Right now we have what’s basically a slightly exaggerated pane of glass, making things on the other side look a little closer than they really are. Next we’ll want to start breaking the laws of physics to make fun effects! Let’s start by setting the Normal of the surface to just be the angle we’re looking at the surface from, i.e. the Incoming vector of the Geometry node. Let’s put a vector Add node in between so we can play with the value as well.


Now, if we play with the offset values we can very crudely “displace” the image we see through the surface, like so:

You may notice that all our vectors are currently in world space. The Refraction BSDF shader takes the normal input in world space, but for the types of effects we’re doing it’s probably more useful to use screen-space vectors, so let’s do that next.

Thankfully this is just one node, a Vector Transform from Camera to World:


Now the X and Y components in the input vector (to the Vector Transform) correspond to horizontal and vertical in the viewport.

2.6. Example: Simple distortion shader

Before we add more complex effects, here’s a very simple shader you can make with only what we’ve built so far.


It uses a 1D noise along the screen Y axis to offset things on the screen X axis. I use Camera texture coordinates rather than Window since they’re the same independent of aspect ratio (things will look the same in the camera view as in the viewport), although you need to divide by the Z component to remove the warping caused by the perspective projection, in order for textures to look “2D”.

The noise is subtracted by 0.5 to make it displace equally to the right and left, otherwise it offsets everything to one side as you might expect.


2.7. Chromatic Aberration (Colour separation) shader

What we’ve got so far is great for simple distortion effects, but another great use for this is “glitchy” effects, and a common occurence in these types of effect are colour separation, like we have here:


This is quite easy to do as well - all we need to do is use a separate refraction shader for each of the Red, Green, and Blue components of our output color.

For now let’s just duplicate what we’ve got so far 3 times, and use the handy Shader to RGB node to actually retrieve the color of the pixel we’ve refracted. Then we can use the Red component of one, the Green of another etc. to offset each color separately.


To make things a bit neater, let’s group all these nodes together into a single nodegroup with 3 Vector inputs and one Color output, so we’re left with something a little like this:


2.8. Example: Colourful distortion shader

Let’s make our distortion shader we made earlier a little more interesting by separating the colours.

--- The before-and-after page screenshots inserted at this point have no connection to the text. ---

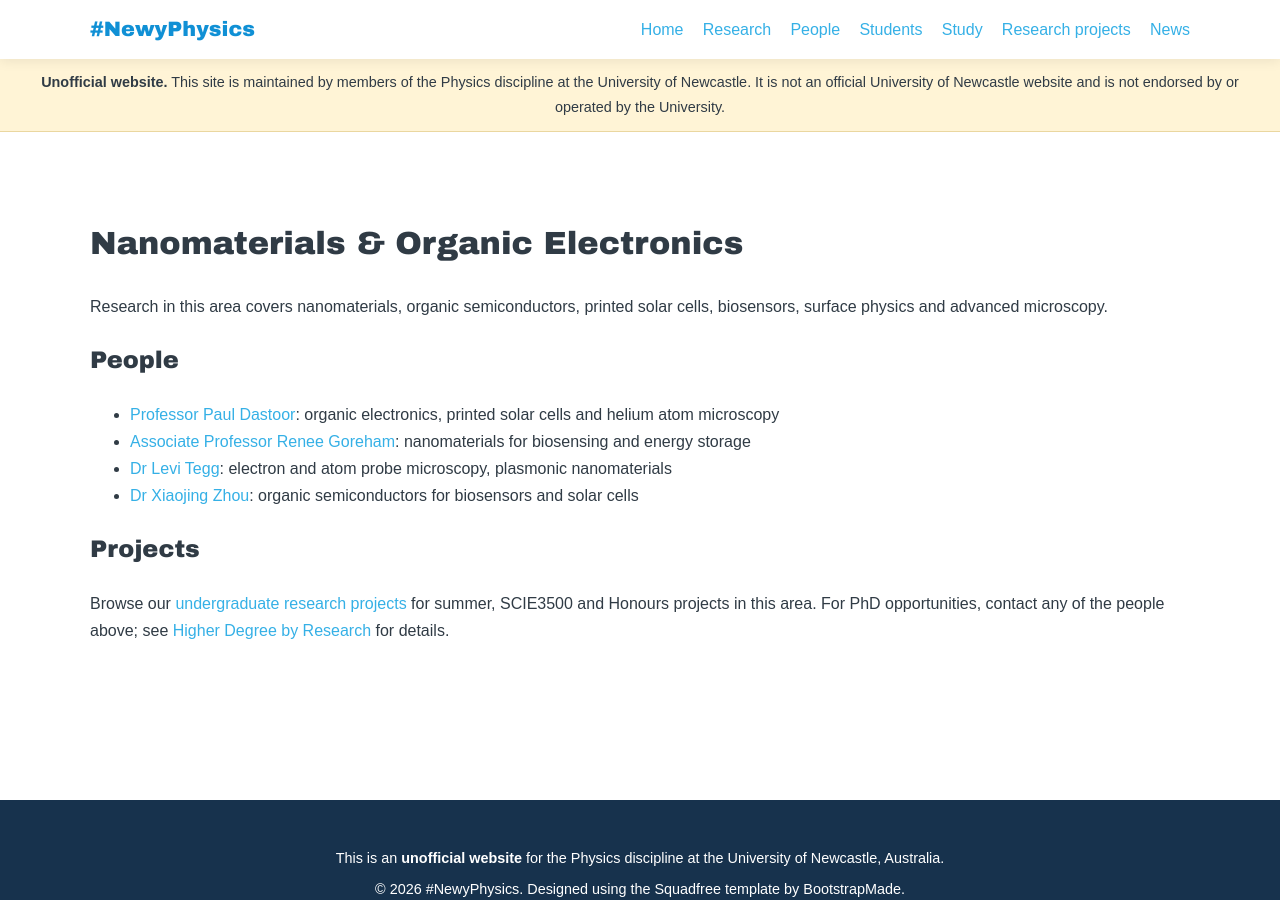
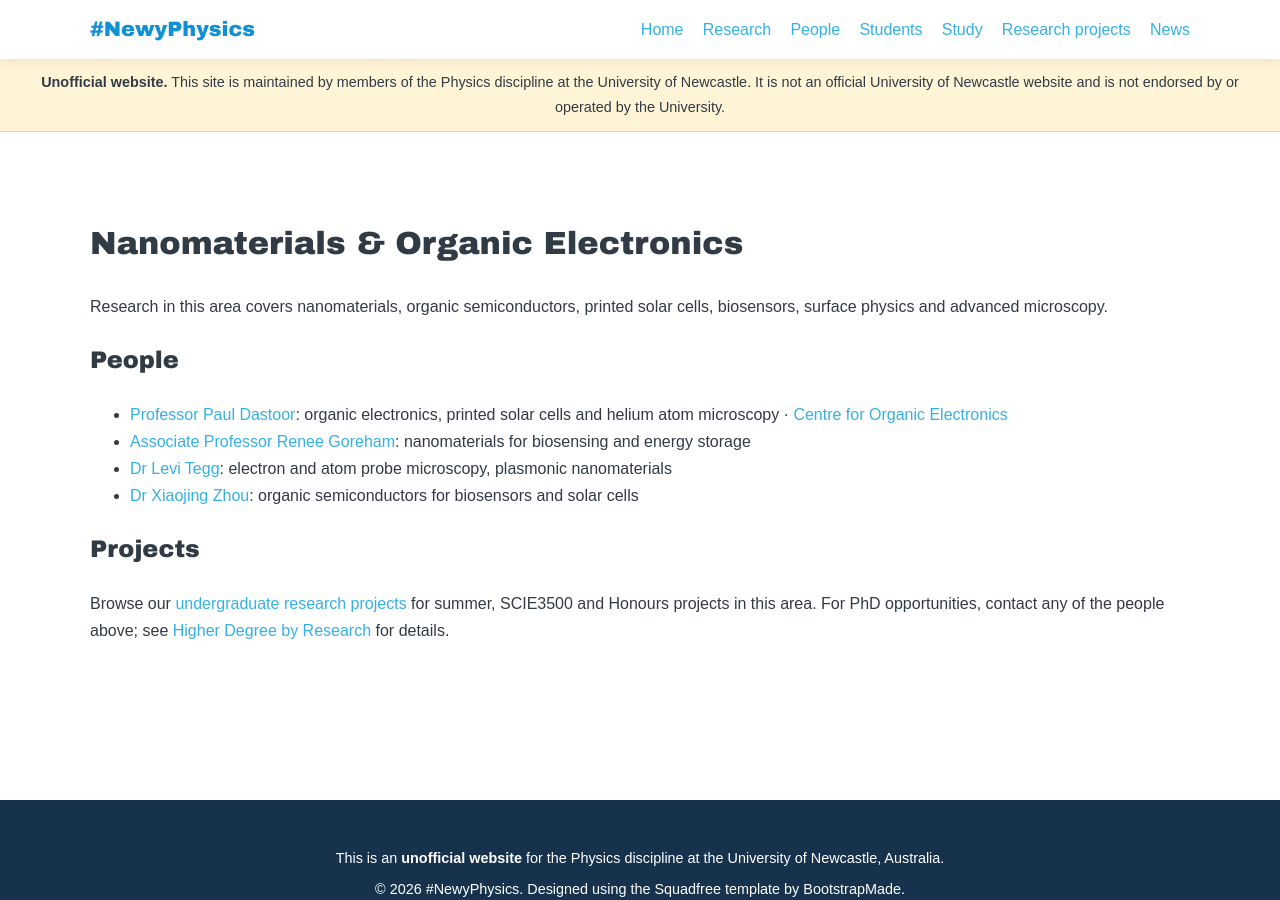
Before and after one commit to NewyPhysics/unofficial_homepage, a Jekyll site: the page built from _research/nanomaterials-and-organic-electronics.md, in a window 1280 px wide and 900 px high. Built offline with Jekyll 4.4.1, drawn with Linux system fonts in a browser that asks for light colours.

Commit message:
Link the Centre for Organic Electronics on the nanomaterials page
Co-Authored-By: Claude Opus 5.5 <noreply@anthropic.com>
Claude-Session: https://claude.ai/code/session_01LYcBCLwvG5rvH6dJMd99nN

```diff
--- a/_research/nanomaterials-and-organic-electronics.md
+++ b/_research/nanomaterials-and-organic-electronics.md
@@ -6,7 +6,7 @@ Research in this area covers nanomaterials, organic semiconductors, printed sola
 
 ## People
 
-- [Professor Paul Dastoor]({{ '/people/dastoor-paul/' | relative_url }}): organic electronics, printed solar cells and helium atom microscopy
+- [Professor Paul Dastoor]({{ '/people/dastoor-paul/' | relative_url }}): organic electronics, printed solar cells and helium atom microscopy · [Centre for Organic Electronics](https://www.newcastle.edu.au/research/centre/coe)
 - [Associate Professor Renee Goreham]({{ '/people/goreham-renee/' | relative_url }}): nanomaterials for biosensing and energy storage
 - [Dr Levi Tegg]({{ '/people/tegg-levi/' | relative_url }}): electron and atom probe microscopy, plasmonic nanomaterials
 - [Dr Xiaojing Zhou]({{ '/people/zhou-xiaojing/' | relative_url }}): organic semiconductors for biosensors and solar cells
```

We’ll modify the one we made before - instead of using the Fac output, we’ll use the Color output of the noise texture node to get 3 separate values, and plug each of those into the X offset for our 3 colours, like this:

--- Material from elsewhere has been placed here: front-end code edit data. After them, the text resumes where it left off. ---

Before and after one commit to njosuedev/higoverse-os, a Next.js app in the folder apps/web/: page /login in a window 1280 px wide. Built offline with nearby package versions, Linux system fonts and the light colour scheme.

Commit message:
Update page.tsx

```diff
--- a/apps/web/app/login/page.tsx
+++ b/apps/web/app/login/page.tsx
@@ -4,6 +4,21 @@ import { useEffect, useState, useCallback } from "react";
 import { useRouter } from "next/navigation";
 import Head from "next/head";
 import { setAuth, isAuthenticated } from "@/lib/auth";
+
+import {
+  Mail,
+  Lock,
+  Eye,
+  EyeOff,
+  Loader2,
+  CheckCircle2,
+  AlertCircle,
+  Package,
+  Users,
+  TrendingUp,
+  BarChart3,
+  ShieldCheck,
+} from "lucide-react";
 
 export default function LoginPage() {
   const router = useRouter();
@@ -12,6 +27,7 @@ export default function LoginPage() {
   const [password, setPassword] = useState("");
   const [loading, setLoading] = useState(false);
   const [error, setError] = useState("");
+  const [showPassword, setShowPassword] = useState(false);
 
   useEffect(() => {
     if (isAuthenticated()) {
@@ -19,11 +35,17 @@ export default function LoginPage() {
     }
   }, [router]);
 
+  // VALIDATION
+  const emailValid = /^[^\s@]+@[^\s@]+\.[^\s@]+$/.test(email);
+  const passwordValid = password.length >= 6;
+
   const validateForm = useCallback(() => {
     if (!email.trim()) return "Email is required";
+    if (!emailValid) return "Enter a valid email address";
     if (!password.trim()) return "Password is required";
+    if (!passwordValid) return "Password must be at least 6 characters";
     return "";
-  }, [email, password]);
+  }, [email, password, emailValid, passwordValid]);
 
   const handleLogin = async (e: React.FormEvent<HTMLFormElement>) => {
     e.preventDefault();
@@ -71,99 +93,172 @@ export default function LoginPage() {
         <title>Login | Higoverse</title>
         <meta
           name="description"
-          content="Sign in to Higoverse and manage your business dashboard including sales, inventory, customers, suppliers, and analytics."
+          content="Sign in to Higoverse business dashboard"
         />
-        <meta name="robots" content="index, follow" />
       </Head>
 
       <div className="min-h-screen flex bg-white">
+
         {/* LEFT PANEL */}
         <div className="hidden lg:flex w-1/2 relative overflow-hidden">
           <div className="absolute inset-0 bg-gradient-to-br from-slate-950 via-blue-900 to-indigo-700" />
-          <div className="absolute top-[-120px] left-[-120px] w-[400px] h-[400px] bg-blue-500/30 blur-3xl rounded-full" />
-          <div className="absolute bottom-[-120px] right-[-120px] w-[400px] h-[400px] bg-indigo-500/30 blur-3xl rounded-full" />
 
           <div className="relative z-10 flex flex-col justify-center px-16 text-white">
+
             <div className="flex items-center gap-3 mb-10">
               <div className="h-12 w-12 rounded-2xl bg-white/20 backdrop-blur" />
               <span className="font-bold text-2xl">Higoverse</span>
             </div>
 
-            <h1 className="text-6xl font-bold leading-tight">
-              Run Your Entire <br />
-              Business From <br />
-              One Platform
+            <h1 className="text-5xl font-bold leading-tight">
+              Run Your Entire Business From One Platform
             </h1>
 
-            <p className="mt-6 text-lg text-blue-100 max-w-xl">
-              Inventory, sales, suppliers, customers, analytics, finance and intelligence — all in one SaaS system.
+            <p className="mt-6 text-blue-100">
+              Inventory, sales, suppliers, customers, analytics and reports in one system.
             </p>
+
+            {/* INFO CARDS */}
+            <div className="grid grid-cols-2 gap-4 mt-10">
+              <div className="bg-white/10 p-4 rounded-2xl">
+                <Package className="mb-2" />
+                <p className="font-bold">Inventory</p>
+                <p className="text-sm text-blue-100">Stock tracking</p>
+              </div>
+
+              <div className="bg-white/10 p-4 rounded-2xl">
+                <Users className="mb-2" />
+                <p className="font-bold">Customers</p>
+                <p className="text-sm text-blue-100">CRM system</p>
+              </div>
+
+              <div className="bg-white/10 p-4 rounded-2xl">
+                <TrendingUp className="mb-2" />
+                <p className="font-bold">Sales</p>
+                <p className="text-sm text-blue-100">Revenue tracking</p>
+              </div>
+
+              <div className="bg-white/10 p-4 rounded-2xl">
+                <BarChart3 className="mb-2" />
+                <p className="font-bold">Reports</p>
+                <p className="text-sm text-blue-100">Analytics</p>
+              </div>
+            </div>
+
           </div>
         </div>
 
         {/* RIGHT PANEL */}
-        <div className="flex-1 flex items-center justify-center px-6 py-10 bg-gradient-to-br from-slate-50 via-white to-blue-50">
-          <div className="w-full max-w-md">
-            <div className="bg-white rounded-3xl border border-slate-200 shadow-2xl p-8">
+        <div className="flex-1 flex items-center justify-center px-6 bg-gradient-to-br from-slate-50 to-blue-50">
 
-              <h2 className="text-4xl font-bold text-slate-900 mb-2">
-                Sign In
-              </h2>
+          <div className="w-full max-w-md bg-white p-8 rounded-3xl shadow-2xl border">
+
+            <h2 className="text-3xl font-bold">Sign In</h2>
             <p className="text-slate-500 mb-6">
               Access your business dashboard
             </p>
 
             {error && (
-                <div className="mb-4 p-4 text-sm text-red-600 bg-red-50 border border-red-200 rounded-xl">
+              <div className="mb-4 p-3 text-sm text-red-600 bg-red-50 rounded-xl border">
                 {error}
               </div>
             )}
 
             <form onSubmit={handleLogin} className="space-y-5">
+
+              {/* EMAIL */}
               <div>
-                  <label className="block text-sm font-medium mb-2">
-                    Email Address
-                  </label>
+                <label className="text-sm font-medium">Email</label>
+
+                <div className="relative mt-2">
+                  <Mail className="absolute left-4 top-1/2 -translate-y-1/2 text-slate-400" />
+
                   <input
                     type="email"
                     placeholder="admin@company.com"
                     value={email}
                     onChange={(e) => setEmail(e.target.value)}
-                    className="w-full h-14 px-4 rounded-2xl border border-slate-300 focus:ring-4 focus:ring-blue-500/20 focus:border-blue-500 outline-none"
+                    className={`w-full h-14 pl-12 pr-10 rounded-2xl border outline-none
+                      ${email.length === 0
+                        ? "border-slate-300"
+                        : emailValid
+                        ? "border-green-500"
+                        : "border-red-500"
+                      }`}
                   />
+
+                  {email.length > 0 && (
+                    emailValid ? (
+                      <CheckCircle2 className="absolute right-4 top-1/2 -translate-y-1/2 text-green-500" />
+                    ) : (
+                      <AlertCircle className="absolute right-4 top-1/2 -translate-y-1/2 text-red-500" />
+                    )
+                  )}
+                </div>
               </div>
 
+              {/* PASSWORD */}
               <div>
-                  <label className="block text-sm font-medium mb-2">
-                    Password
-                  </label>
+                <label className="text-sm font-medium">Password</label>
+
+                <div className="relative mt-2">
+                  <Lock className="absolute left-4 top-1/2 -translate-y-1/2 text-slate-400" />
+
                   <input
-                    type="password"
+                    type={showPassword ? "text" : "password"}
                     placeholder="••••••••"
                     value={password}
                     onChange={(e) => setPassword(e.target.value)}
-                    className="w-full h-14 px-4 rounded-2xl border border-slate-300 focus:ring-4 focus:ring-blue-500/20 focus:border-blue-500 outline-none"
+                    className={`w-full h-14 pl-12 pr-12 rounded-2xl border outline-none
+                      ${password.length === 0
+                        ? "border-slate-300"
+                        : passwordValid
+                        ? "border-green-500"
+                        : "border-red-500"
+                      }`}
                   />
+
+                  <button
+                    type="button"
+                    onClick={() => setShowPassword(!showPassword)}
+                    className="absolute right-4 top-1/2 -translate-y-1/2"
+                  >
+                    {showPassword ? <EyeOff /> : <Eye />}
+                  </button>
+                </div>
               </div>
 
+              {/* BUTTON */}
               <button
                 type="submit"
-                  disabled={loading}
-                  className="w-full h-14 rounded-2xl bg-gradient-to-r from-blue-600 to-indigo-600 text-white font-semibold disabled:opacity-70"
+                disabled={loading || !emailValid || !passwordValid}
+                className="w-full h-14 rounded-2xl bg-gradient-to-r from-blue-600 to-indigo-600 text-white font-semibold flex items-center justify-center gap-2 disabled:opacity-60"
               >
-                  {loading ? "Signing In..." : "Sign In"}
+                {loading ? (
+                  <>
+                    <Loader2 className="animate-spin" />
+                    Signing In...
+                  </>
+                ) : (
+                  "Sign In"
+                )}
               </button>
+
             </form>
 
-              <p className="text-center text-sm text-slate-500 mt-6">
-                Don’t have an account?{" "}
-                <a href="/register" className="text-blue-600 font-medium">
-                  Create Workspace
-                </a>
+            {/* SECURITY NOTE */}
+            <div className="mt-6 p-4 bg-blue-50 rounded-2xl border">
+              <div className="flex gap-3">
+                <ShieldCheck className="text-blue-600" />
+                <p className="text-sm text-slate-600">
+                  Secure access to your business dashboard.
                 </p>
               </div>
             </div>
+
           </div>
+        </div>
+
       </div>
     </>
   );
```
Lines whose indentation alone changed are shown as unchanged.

If you turn down the strength of the noise (with the Scale vector math node) and animate an offset by using a driver in the Value node (type in #frame / 50 as the input value for example), you can get quite a nice “old VHS tape” look (Or at least one aspect of it).


which gives us this:


2.9. Example: Blocky Glitch FX

For a final example, let’s make a more “digital” looking glitch effect.

As it turns out, this is also very easy - we can just replace our continuous noise texture with a blocky one!


And with just that very quick change, we’ve now got a blocky, chopped up image:


This is alright, but actually doesn’t look that good. I’ve found that it looks better when only the Red and Blue channels are distorted, as a more subtle effect is less rainbow-pukey. You can play around with different multipliers for channels, flipping them, masking out the effect so it is only sometimes active etc.


Here I masked out the effect when the noise value is less than 0.5 (so half the time), and made the Blue channel the inverse of the red channel, so it’s always offset in the opposite direction.


2.10. Finishing off

It still doesn’t look particularly fancy, since I wanted to keep the examples fairly simple, but hopefully this can inspire you to come up with some sweet FX of your own!

Here’s a few I’ve made over the last while and while writing this tutorial, I’d really like to see what people can make with this so please tag me if you make something cool!